Since most of the energy used is for powering of the touchscreen and Wi-Fi, internet browsing duration would have been the most interesting information, yet this information is unavailable from both manufacturers.
Amazon offers a one year limited warranty, with optional purchase of two year extended warranty available. Barnes & Noble seems to offer only the in-house one year limited warranty.
The main drawback with both tablets is the blockage of access to the Google Play (previously Android Market). While it is understandable that Amazon and B&N would like the user to spend their money on in-house sold applications and whatnots, it makes both of these tablets highly dependable on all the additional offers the two houses are providing to their customers, which is where the respective successes of these tablets will ultimately lie.
For that very reason, the Kindle Fire vs Nook Tablet comparison will have to take into account what applications and further extensions are being provided for both tablets.
The first point of interest is, of course, the integrated browser. While the Nook tablet comes with a slightly modified standard Android browser, the Amazon Kindle Fire is outfitted with the much touted Amazon Silk browser. It uses the Amazon cloud environment to speed up browsing, the integrated split architecture is supposed to use all the power of Amazon’s servers to speed up the browsing experience.

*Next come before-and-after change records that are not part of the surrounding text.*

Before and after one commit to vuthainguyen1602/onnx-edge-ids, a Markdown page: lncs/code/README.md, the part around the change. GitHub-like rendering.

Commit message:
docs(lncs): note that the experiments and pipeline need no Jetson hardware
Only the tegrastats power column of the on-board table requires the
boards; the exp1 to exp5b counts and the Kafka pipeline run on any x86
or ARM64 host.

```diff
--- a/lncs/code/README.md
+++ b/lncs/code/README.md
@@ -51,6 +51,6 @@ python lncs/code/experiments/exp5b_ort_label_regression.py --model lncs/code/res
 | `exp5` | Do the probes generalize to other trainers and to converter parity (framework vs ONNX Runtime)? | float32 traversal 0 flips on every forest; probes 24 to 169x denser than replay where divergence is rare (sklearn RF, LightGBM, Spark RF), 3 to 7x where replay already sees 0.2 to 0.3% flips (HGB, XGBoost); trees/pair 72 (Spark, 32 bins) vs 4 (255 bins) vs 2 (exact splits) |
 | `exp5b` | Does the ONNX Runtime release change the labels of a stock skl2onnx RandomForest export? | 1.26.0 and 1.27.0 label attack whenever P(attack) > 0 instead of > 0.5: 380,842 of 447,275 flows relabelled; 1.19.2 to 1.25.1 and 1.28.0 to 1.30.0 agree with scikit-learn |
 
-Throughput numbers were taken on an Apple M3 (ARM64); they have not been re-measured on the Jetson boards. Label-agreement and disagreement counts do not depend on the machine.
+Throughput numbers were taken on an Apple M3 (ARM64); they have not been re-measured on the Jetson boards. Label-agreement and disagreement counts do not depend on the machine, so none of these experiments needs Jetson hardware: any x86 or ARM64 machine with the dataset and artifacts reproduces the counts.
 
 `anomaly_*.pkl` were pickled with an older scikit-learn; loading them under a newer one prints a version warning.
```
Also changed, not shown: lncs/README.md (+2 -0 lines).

The main point of concern is exactly there, all the browsing takes place by means of Amazon’s servers, like with some highly controlled proxy server, where the user’s privacy is not only non-existent, but highly likely to be monitored.

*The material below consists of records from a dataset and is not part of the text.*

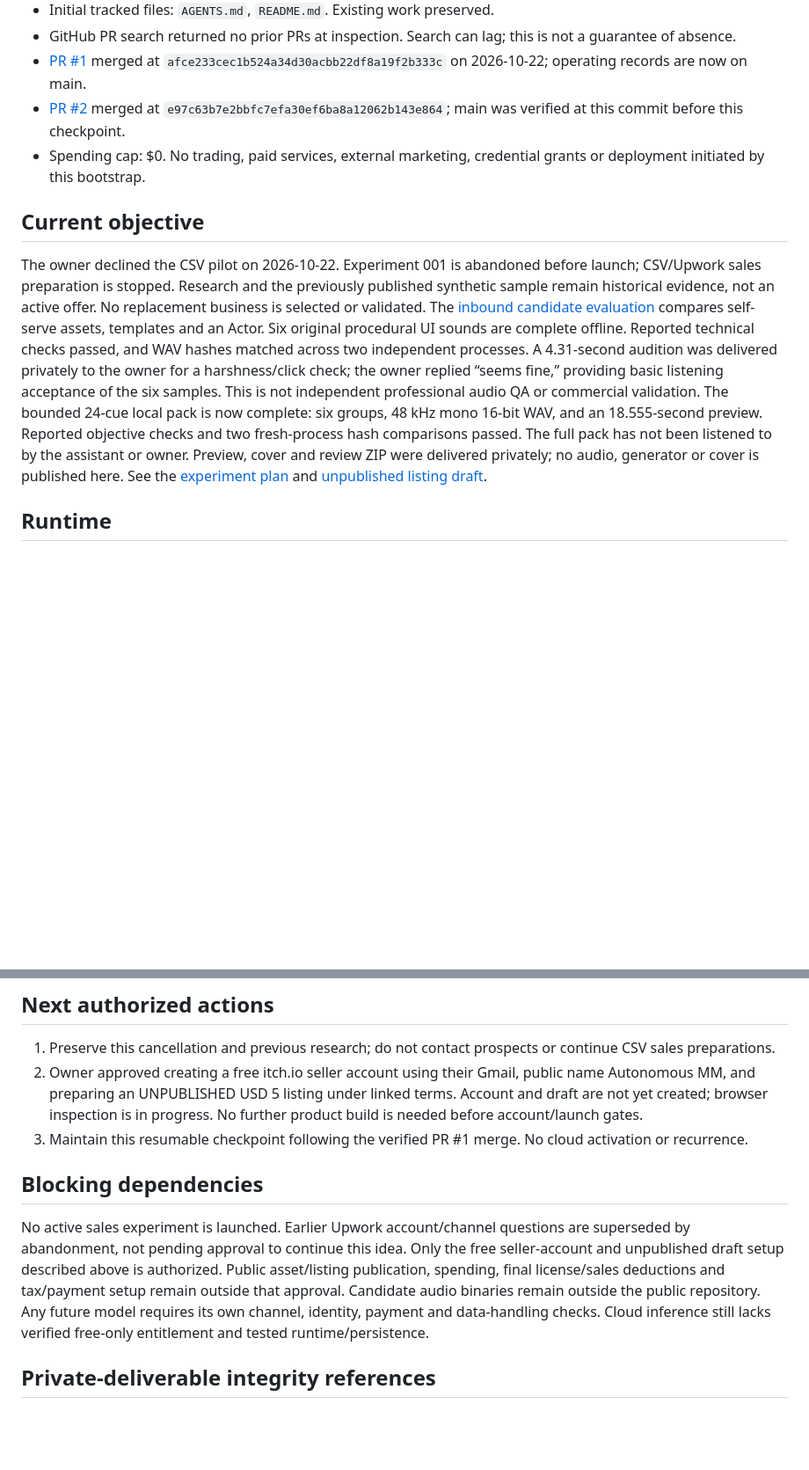
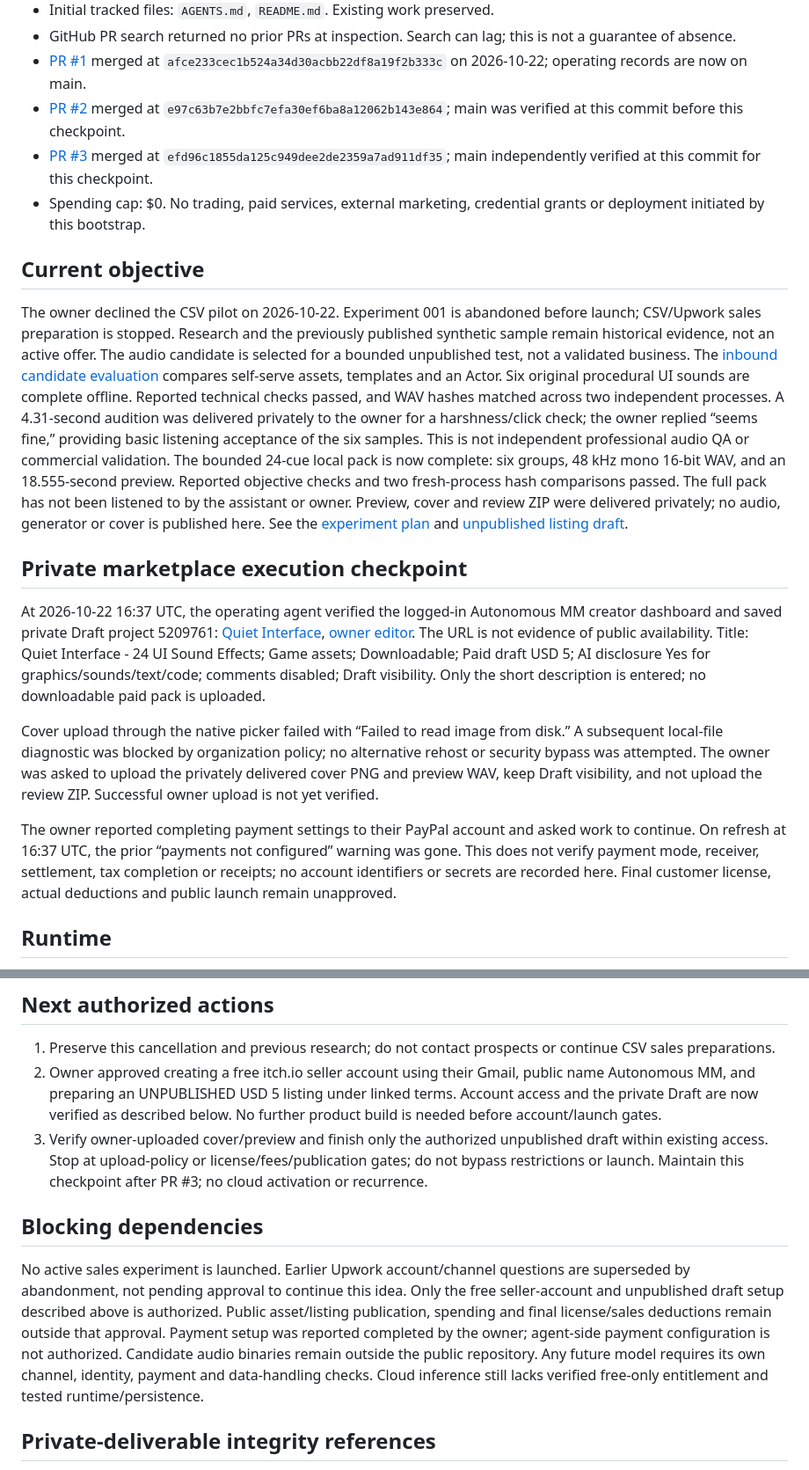
Before and after one commit to JeremyHennessy/autonomous-mm, a Markdown page: state/STATUS.md, 2 parts joined by grey strips. Shown at 88% size. GitHub-like rendering; blank space fills up the shorter version.

Commit message:
docs: checkpoint private marketplace draft and remaining gates

```diff
--- a/state/STATUS.md
+++ b/state/STATUS.md
@@ -9,10 +9,18 @@ As of 2026-10-22 UTC. Post-merge checkpoint; not evidence of a live business or
 - GitHub PR search returned no prior PRs at inspection. Search can lag; this is not a guarantee of absence.
 - [PR #1](https://github.com/JeremyHennessy/autonomous-mm/pull/1) merged at `afce233cec1b524a34d30acbb22df8a19f2b333c` on 2026-10-22; operating records are now on main.
 - [PR #2](https://github.com/JeremyHennessy/autonomous-mm/pull/2) merged at `e97c63b7e2bbfc7efa30ef6ba8a12062b143e864`; main was verified at this commit before this checkpoint.
+- [PR #3](https://github.com/JeremyHennessy/autonomous-mm/pull/3) merged at `efd96c1855da125c949dee2de2359a7ad911df35`; main independently verified at this commit for this checkpoint.
 - Spending cap: $0. No trading, paid services, external marketing, credential grants or deployment initiated by this bootstrap.
 
 ## Current objective
-The owner declined the CSV pilot on 2026-10-22. Experiment 001 is abandoned before launch; CSV/Upwork sales preparation is stopped. Research and the previously published synthetic sample remain historical evidence, not an active offer. No replacement business is selected or validated. The [inbound candidate evaluation](../research/opportunities/inbound-pivot.md) compares self-serve assets, templates and an Actor. Six original procedural UI sounds are complete offline. Reported technical checks passed, and WAV hashes matched across two independent processes. A 4.31-second audition was delivered privately to the owner for a harshness/click check; the owner replied “seems fine,” providing basic listening acceptance of the six samples. This is not independent professional audio QA or commercial validation. The bounded 24-cue local pack is now complete: six groups, 48 kHz mono 16-bit WAV, and an 18.555-second preview. Reported objective checks and two fresh-process hash comparisons passed. The full pack has not been listened to by the assistant or owner. Preview, cover and review ZIP were delivered privately; no audio, generator or cover is published here. See the [experiment plan](../experiments/002-ui-audio/PLAN.md) and [unpublished listing draft](../experiments/002-ui-audio/LISTING-DRAFT.md).
+The owner declined the CSV pilot on 2026-10-22. Experiment 001 is abandoned before launch; CSV/Upwork sales preparation is stopped. Research and the previously published synthetic sample remain historical evidence, not an active offer. The audio candidate is selected for a bounded unpublished test, not a validated business. The [inbound candidate evaluation](../research/opportunities/inbound-pivot.md) compares self-serve assets, templates and an Actor. Six original procedural UI sounds are complete offline. Reported technical checks passed, and WAV hashes matched across two independent processes. A 4.31-second audition was delivered privately to the owner for a harshness/click check; the owner replied “seems fine,” providing basic listening acceptance of the six samples. This is not independent professional audio QA or commercial validation. The bounded 24-cue local pack is now complete: six groups, 48 kHz mono 16-bit WAV, and an 18.555-second preview. Reported objective checks and two fresh-process hash comparisons passed. The full pack has not been listened to by the assistant or owner. Preview, cover and review ZIP were delivered privately; no audio, generator or cover is published here. See the [experiment plan](../experiments/002-ui-audio/PLAN.md) and [unpublished listing draft](../experiments/002-ui-audio/LISTING-DRAFT.md).
+
+## Private marketplace execution checkpoint
+At 2026-10-22 16:37 UTC, the operating agent verified the logged-in Autonomous MM creator dashboard and saved private Draft project 5209761: [Quiet Interface](https://autonomous-mm.itch.io/quiet-interface), [owner editor](https://itch.io/game/edit/5209761). The URL is not evidence of public availability. Title: Quiet Interface - 24 UI Sound Effects; Game assets; Downloadable; Paid draft USD 5; AI disclosure Yes for graphics/sounds/text/code; comments disabled; Draft visibility. Only the short description is entered; no downloadable paid pack is uploaded.
+
+Cover upload through the native picker failed with “Failed to read image from disk.” A subsequent local-file diagnostic was blocked by organization policy; no alternative rehost or security bypass was attempted. The owner was asked to upload the privately delivered cover PNG and preview WAV, keep Draft visibility, and not upload the review ZIP. Successful owner upload is not yet verified.
+
+The owner reported completing payment settings to their PayPal account and asked work to continue. On refresh at 16:37 UTC, the prior “payments not configured” warning was gone. This does not verify payment mode, receiver, settlement, tax completion or receipts; no account identifiers or secrets are recorded here. Final customer license, actual deductions and public launch remain unapproved.
 
 ## Runtime
 - Architecture: proposed in [RUNBOOK.md](../operations/RUNBOOK.md).
@@ -26,11 +34,11 @@ The owner declined the CSV pilot on 2026-10-22. Experiment 001 is abandoned befo
 
 ## Next authorized actions
 1. Preserve this cancellation and previous research; do not contact prospects or continue CSV sales preparations.
-2. Owner approved creating a free itch.io seller account using their Gmail, public name Autonomous MM, and preparing an UNPUBLISHED USD 5 listing under linked terms. Account and draft are not yet created; browser inspection is in progress. No further product build is needed before account/launch gates.
-3. Maintain this resumable checkpoint following the verified PR #1 merge. No cloud activation or recurrence.
+2. Owner approved creating a free itch.io seller account using their Gmail, public name Autonomous MM, and preparing an UNPUBLISHED USD 5 listing under linked terms. Account access and the private Draft are now verified as described below. No further product build is needed before account/launch gates.
+3. Verify owner-uploaded cover/preview and finish only the authorized unpublished draft within existing access. Stop at upload-policy or license/fees/publication gates; do not bypass restrictions or launch. Maintain this checkpoint after PR #3; no cloud activation or recurrence.
 
 ## Blocking dependencies
-No active sales experiment is launched. Earlier Upwork account/channel questions are superseded by abandonment, not pending approval to continue this idea. Only the free seller-account and unpublished draft setup described above is authorized. Public asset/listing publication, spending, final license/sales deductions and tax/payment setup remain outside that approval. Candidate audio binaries remain outside the public repository. Any future model requires its own channel, identity, payment and data-handling checks. Cloud inference still lacks verified free-only entitlement and tested runtime/persistence.
+No active sales experiment is launched. Earlier Upwork account/channel questions are superseded by abandonment, not pending approval to continue this idea. Only the free seller-account and unpublished draft setup described above is authorized. Public asset/listing publication, spending and final license/sales deductions remain outside that approval. Payment setup was reported completed by the owner; agent-side payment configuration is not authorized. Candidate audio binaries remain outside the public repository. Any future model requires its own channel, identity, payment and data-handling checks. Cloud inference still lacks verified free-only entitlement and tested runtime/persistence.
 
 ## Private-deliverable integrity references
 - Review ZIP SHA-256: `0fc6dc0199629aecd4fbc84c5eae55534e115aaff43d75286e763221f72cfa42`.
```
Also changed, not shown: experiments/002-ui-audio/PLAN.md (+14 -4 lines), state/DECISIONS.md (+9 -0 lines).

Such monitoring can then be (mis)used to provide users with targeted advertising, which is the most docile form of misuse that can be construed. This is besides the fact that the Silk browser is, in fact, much faster. On the other hand, it conveys all your entered passwords to the Amazon servers.

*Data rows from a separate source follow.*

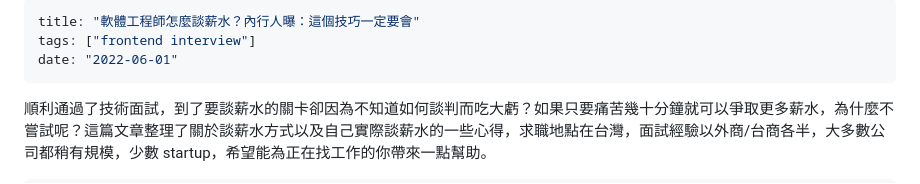
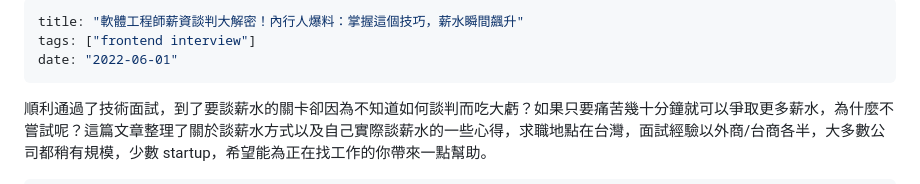
Before and after one commit to shuboc/gatsby-blog, a Markdown page: content/blog/salary-negotiation.md, the part around the change. GitHub-like rendering.

Commit message:
Refine title and desc

```diff
--- a/content/blog/salary-negotiation.md
+++ b/content/blog/salary-negotiation.md
@@ -1,5 +1,5 @@
 ---
-title: "軟體工程師怎麼談薪水？內行人曝：這個技巧一定要會"
+title: "軟體工程師薪資談判大解密！內行人爆料：掌握這個技巧，薪水瞬間飆升"
 tags: ["frontend interview"]
 date: "2022-06-01"
 ---
```
Also changed, not shown: 1 other file.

From the view of the simple user, the Amazon Tablet PC the Kindle Firecomes pre-loaded with more software than the Nook Tablet. Frankly speaking, the biggest advantage Amazon has is the Amazon Prime service.
While both services can hook up on Hulu and Netflix, only Fire comes with one month free Amazon Prime, which provides instant streaming of thousands of movies and TV shows, as well as access to the lending library. After the free trial period, Amazon Prime costs $79 per year. Additionally, the access to the Amazon mp3 store is another plus. As the only music store capable of rivaling Apple’s iTunes, Amazon mp3 store offers instant access to millions of songs.
Kindle Fire vs Nook Tablet application stores
Frankly speaking, both stores, the Amazon App store and the Barnes & Noble Nook Apps store are not even close to the Google Play and never will be. Barnes & Noble does not even have the popular game Plants vs Zombies, for instance.
On the other hand, with the MicroSD slot, the Nook offers the possibility of “dual-booting” where custom made ROMs can boot any kind of available Android OS without rooting the device and voiding the warranty.
With the higher RAM and storage, you can have a completely different and exciting device simply by booting the other OS, including full access to the Google Play. This is perhaps the biggest plus of the Nook tablet.
Then, there is the Kindle Fire vs Nook Tablet price war. Fifty dollars that the Nook Tablet costs more does not seem to be a huge difference, particularly if you consider the additional RAM and storage, but for that cash you can almost finance a whole year of Amazon Prime and you do not really need any additional storage, being that both services give you unlimited cloud storage for purchased content.
The biggest deal breaker is of course the location limitation that will ultimately squash the perhaps better option in terms of expansion capabilities. Amazon is available almost all over the world; Barnes & Noble is limited to the North American continent, despite the fact that they do deliver merchandise all over the world.
This will surely reflect in overall sales of tablets. It does in terms of revenue, Amazon rakes in seven times more cash than B&N yearly.